Lights On and Off

Starting with Apple Watch Series 7, and the recently released Apple Watch SE, the included charger is USB-C. To replace this cable with the official USB-A version you’re looking at a $30 expense, with the absolute cheapest on Amazon being $6. With iPhone we saw a similar transition with iPhone 12, a choice that applies to iPhone SE as well. This change also occurred with the 8th Generation of iPad (2020), and iMac (2021), so you can basically guarantee any upcoming Apple product will not contain a cable you can use.

In addition to that, Apple is slowly phasing out their Lightning connection. iPad is now completely USB-C, with rumors suggesting iPhone 15 will utilize USB-C. Even if it doesn’t, Apple has already gone on record saying they will comply with the aforementioned European law, meaning we should see no more lightning devices come 2025. Even if I singled Apple out, mostly due to this charging stations connection to their devices, they’re far from unique in this regard.

Slats and Baffle

Every generation of Google’s Pixel utilizes USB-C, which basically extends across the line. Samsung made the shift around the release of their Galaxy S21 line, with this also applying to most Motorola phones. This isn’t absolute though, Fossil Watch Gen 6 is still USB-A; Garmin still uses USB-A; Fitbit hasn’t made the shift, though given Google owns them it will likely happen, but there is a good chance any device you replace will include a cable that does not work with this charging station.

Thankfully, some of this will be mitigated by the ongoing shift to USB-C charging, it’s unique connections like watches (Apple, Galaxy, and Pixel all use USB-C now) that might be a problematic in the future. Before losing all hope, USB-A to USB-C adapters do exist. These cost a couple of dollars, shouldn’t cause many negatives, and I can confirm the one’s I have on my person didn’t prevent my device from receiving a charge. Some will still be apprehensive, which is why I suggest considering this now, over later.

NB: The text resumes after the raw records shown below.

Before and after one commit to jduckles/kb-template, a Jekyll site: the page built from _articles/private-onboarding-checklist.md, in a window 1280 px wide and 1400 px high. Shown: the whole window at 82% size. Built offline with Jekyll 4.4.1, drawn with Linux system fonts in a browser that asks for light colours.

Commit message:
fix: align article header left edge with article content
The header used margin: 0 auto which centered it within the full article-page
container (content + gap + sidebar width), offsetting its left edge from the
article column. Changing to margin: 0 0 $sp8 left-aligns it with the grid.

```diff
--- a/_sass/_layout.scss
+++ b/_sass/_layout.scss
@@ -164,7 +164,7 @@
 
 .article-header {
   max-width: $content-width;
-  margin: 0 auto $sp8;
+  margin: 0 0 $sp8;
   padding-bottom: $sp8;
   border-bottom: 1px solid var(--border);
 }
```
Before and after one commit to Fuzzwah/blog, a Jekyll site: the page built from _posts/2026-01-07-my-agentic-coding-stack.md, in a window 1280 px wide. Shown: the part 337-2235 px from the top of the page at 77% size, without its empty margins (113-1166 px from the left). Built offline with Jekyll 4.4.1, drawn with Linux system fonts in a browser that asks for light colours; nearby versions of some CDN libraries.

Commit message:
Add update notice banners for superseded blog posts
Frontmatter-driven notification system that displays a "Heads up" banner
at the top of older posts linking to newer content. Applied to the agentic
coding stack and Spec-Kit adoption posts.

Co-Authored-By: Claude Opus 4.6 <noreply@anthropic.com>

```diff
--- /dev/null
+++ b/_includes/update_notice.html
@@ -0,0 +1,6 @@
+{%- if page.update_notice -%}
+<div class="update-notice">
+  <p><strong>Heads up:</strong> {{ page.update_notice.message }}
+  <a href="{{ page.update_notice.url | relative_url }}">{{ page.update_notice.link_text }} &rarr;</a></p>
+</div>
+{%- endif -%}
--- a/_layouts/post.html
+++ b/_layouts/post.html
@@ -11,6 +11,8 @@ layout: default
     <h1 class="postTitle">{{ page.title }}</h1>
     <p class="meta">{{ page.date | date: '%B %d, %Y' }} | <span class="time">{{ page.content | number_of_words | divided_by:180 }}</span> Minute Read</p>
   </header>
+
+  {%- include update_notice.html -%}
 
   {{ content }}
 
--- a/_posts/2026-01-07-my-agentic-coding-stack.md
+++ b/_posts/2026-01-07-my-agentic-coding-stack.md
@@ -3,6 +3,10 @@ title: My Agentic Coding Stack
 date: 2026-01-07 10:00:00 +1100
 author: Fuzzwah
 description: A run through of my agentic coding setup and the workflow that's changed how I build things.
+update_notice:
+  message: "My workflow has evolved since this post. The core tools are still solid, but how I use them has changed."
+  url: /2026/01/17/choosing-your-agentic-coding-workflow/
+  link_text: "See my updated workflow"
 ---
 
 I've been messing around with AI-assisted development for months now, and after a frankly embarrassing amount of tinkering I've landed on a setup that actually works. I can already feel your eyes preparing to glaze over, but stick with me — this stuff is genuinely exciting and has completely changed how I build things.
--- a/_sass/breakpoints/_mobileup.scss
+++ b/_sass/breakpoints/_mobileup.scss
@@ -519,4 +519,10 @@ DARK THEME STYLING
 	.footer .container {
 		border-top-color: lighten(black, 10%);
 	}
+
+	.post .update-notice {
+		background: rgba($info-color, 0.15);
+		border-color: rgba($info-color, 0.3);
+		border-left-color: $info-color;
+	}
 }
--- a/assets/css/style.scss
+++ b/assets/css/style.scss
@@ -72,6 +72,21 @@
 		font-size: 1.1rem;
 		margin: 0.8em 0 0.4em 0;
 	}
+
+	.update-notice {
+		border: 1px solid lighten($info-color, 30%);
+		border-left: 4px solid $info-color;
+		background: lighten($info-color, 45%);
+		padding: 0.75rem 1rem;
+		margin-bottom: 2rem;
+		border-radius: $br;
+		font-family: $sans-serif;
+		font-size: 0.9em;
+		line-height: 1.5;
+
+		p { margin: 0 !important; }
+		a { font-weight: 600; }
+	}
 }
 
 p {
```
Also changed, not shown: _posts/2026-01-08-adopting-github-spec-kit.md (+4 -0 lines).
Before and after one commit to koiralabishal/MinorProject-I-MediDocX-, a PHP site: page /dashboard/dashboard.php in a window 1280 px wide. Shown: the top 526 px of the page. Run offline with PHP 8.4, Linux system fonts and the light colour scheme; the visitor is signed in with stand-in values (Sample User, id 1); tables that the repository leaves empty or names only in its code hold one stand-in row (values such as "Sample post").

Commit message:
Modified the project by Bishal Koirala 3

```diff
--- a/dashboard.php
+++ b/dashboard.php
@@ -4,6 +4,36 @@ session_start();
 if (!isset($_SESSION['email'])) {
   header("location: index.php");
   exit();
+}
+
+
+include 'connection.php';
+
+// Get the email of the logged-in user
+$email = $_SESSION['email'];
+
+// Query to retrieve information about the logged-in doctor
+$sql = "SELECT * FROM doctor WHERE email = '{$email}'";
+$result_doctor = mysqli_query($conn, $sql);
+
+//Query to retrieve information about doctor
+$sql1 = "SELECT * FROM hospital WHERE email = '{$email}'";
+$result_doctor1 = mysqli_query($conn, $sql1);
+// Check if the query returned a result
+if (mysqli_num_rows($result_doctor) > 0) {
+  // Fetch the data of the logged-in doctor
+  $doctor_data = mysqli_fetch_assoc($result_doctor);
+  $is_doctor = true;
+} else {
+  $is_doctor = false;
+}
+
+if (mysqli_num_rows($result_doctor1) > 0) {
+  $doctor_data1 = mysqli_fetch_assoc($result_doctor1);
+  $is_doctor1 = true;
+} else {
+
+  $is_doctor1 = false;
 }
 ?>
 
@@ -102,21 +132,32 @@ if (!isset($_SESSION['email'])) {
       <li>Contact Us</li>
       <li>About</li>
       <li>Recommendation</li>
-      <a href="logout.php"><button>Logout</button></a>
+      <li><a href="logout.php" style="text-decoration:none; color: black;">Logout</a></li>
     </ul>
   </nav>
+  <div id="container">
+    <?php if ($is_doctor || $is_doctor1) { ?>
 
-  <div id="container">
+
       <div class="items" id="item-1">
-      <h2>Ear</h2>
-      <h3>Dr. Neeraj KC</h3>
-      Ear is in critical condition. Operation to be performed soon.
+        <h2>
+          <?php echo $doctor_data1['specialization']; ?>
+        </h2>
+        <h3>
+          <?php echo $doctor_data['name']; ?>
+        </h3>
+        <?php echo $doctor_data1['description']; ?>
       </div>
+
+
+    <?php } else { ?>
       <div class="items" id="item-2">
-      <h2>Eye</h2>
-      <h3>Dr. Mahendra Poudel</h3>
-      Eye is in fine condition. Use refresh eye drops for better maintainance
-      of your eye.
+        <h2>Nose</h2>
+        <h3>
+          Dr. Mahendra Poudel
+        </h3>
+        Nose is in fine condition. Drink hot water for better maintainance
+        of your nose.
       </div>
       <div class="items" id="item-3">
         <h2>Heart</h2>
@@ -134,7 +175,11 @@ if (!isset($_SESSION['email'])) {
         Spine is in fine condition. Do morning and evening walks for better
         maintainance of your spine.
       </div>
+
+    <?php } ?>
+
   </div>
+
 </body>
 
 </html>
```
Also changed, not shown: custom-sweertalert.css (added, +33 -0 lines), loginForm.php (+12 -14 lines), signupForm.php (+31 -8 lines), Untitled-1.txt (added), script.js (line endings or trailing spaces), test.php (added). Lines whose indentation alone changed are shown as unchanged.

Like I said, I don’t hold this against Unitek or any other manufacture, it is just something to consider. Thankfully, USB-A to USB-C cables are still pretty common, with this charging station including two. This will cover you in most situations, be it charging Maxwell, a DualSense, Pixel phone, or even a newer iPad. This is also what the aforementioned EU law is meant to help with, so it really isn’t that bad. In addition to that, those without a watch, or are unable to use one, can simply opt out of that configuration. There is an additional slat that can be used instead of the baffle, allowing up to six standing devices. It’s a nice touch, especially since this doubles as a replacement for those who choose to use the baffle.

Unitek Fast Charging Station Review Verdict

All things considered, the choice ultimately depends on your own specific use case. Personally speaking, I don’t like wearing a watch, and have probably 70 USB-A to USB-C cables, so an all USB-C future means nothing to me. On the opposite end is my mom, who upgrades so infrequently I wouldn’t be surprised if she has never heard of USB-C. Like previously mentioned, there are also adapters, different cables, and other solutions, though this will understandably not appeal to everyone. For those looking for a more future proof device, I suggest Unitek’s P1207A. It lacks some of the nice touches found on this model, but makes up for it by having twice the power, three USB-C ports, and a special holder for AirPods. But, whichever path you choose, I am confident the charging station will have all your devices ready to go by the time you come home, or start a new day.

[Editor’s Note: Unitek Fast Charging Station was provided to us for review. As an extra bonus for our readers, Unitek is offering 50 percent off their Fast Charge Station with promo code 50DFXR8F. This code is exclusive to Amazon purchases, and valid until Dec. 21 at 23:59 PM PST.]
Share this article
Shareable URL
Prev Post

Dragon Quest Treasures Review

Next Post

Death Stranding Movie Is In The Works

Leave a Reply

Your email address will not be published. Required fields are marked *

Read next